Description of the task: This exercise needs the complete data reproduced exactly.

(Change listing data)
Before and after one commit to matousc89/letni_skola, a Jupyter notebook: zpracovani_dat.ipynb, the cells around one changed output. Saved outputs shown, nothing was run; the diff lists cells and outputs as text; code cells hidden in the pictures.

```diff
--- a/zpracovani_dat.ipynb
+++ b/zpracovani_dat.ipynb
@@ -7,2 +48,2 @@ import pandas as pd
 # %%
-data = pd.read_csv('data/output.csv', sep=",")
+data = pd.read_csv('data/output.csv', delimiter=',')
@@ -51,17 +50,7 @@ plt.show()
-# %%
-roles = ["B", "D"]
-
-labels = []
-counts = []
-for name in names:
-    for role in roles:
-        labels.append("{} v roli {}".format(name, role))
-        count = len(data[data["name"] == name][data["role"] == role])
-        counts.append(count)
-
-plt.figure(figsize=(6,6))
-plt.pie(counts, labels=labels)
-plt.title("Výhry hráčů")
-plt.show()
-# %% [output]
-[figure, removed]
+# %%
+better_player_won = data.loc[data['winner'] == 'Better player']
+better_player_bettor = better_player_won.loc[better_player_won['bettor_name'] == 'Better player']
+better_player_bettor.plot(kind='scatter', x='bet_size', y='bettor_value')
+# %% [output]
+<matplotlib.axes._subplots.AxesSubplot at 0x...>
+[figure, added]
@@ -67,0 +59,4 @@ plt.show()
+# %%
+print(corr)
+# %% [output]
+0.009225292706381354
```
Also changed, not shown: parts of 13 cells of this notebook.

Exercise solution:
Before and after one commit to matousc89/letni_skola, a Jupyter notebook: zpracovani_dat.ipynb, the cells around one changed output. Saved outputs shown, nothing was run; the diff lists cells and outputs as text; code cells hidden in the pictures.

```diff
--- a/zpracovani_dat.ipynb
+++ b/zpracovani_dat.ipynb
@@ -7,2 +48,2 @@ import pandas as pd
 # %%
-data = pd.read_csv('data/output.csv', sep=",")
+data = pd.read_csv('data/output.csv', delimiter=',')
@@ -51,17 +50,7 @@ plt.show()
-# %%
-roles = ["B", "D"]
-
-labels = []
-counts = []
-for name in names:
-    for role in roles:
-        labels.append("{} v roli {}".format(name, role))
-        count = len(data[data["name"] == name][data["role"] == role])
-        counts.append(count)
-
-plt.figure(figsize=(6,6))
-plt.pie(counts, labels=labels)
-plt.title("Výhry hráčů")
-plt.show()
-# %% [output]
-[figure, removed]
+# %%
+better_player_won = data.loc[data['winner'] == 'Better player']
+better_player_bettor = better_player_won.loc[better_player_won['bettor_name'] == 'Better player']
+better_player_bettor.plot(kind='scatter', x='bet_size', y='bettor_value')
+# %% [output]
+<matplotlib.axes._subplots.AxesSubplot at 0x...>
+[figure, added]
@@ -67,0 +59,4 @@ plt.show()
+# %%
+print(corr)
+# %% [output]
+0.009225292706381354
```
Also changed, not shown: parts of 13 cells of this notebook.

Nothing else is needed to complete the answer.